We have also recently seen Tim Montgomerie praising Cameron's shift to crime and other traditional Tory policy refrains.
This evening Cameron says that Immigration is 'too high' on Newsnight.
Putting aside the point that Cameron's crime initiative is built on fairly shaky foundations, as
Wit and Wisdom points out, there is some reflection to had on the Cameron "narrative" as it has evolved.
When he started as leader it was all trying to woo LibDems with his 'Cameron loves LibDems website' (or somesuch). Then we had lots of touchy feely liberal acrticles by the Camster in the Observer. Then we had the "hug a hoodie" and "let sunshine win the day" speeches. There was praise for gay partnerships at the Tory conference and various other statements geared to break the traditional mould of the Tories, to break the paradigm and make everyone think the Tories had changed.
Except, it didn't work.
Thunderous complaints from the Tory ranks, climaxing with the Grammar school debacle showed quite clearly that, although Cameron might pretend to be touchy feely, his party was still the hang 'em and flog 'em party we all know and hate/love.
So what does he do?
One would expect him to carry on and try to show us the Tories have indeed changed.
What he did was sack David Willetts, the author of the Grammar schools debacle, from his education spokesmanship.
Big white flag.
Clause Four moment thrown away and lost.
He chickened out.
Then we get tough statements on crime and immigration. We get him saying the Human Rights Act should be scrapped and that the Learco Chindamo case proves that point, which it didn't.
So, for months Cameron was suggesting, through his statements and people like William Hague were confirming verbally, that Cameron would not "do a Hague" - that is start by being meek and mild but then cave in and go all Toryish on immigration, crime etc.
But he has. Cameron has done a Hague.
The most ludicrous example of William Hague "doing a Hague" was when he effectively supported Tony Martin, the Norfolk farmer who was convicted following the shooting of a burglar at his home, in April 2000.
Hague started using the case to talk what are called "Rowlocks" in nautical terms:
People who are woken in the dead of the night by a noise need to know that the law is on their side
Bleat, bleat. You could argue that there was some genuine clarity needed in the law on this subject. But it was band-waggon politics at its worst and was emblematic of Hague abandoning all attempts at moderation.

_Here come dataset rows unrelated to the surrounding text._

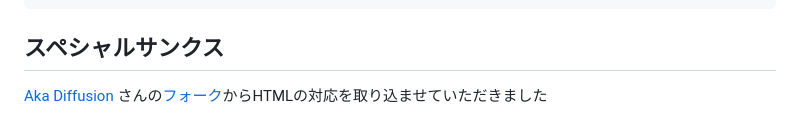
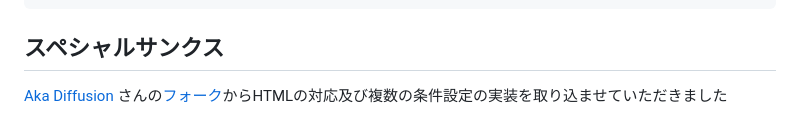
Before and after one commit to xpadev-net/niconicomments-for-onecomme, a Markdown page: README.md, the part around the change. GitHub-like rendering.

Commit message:
update: README

```diff
--- a/README.md
+++ b/README.md
@@ -110,4 +110,4 @@ type commands = {
 
 
 ## スペシャルサンクス
-[Aka Diffusion](https://github.com/aka7774) さんの[フォーク](https://github.com/aka7774/niconicomments-for-onecomme)からHTMLの対応を取り込ませていただきました
+[Aka Diffusion](https://github.com/aka7774) さんの[フォーク](https://github.com/aka7774/niconicomments-for-onecomme)からHTMLの対応及び複数の条件設定の実装を取り込ませていただきました
```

Appropriately, on the eighth anniversary of the shooting of a burglar in Tony Martin's house, Cameron launched his "Doing a Hague moment" when he went ballistic about Learco Chindamo:
The fact that the murderer of Philip Lawrence cannot be deported flies in the face of common sense. It is a glaring example of what is going wrong in our country. What about the rights of Mrs Lawrence? The problem for this Government is that the Human Rights Act is their legislation and they appear to be blind to its failings.
Except that, the Human Rights Act was only a secondary element in the decision about Chindamo. The main legal reference point was an EU directive - nothing to do with the Human Rights Act.
So, whilst Hague had his seminal "Hague moment" with Tony Martin, Cameron had his emblematic "Hague moment" with Learco Chindamo seven years later.
It appears that Cameron is now aiming to repair the internal damage in his party, rather than expand the Tory voting base. To be fair, he is embracing green issues with a parallel initiative alongside all the immigration and crime tough talk.
However, while he may have won back some Brownie points with Tim Montgomerie, The Telegraph and the Daily Mail, it is obvious that Cameron has significantly retreated from his attempts to win over the "middle ground", which must surely put a huge question mark over his ability to make any breakthrough at the polls. Even at the height of his "sunshine win the day" popularity, the Tories were failing to get significantly ahead of Labour.
Now that Cameron has substantially abandoned his middle ground grab attempt, one can only speculate that the Tories are highly unlikely to leap sufficiently ahead of Labour.
That is simply because Cameron has now decided to preach to the converted - i.e people who, more or less, would have voted Tory anyway.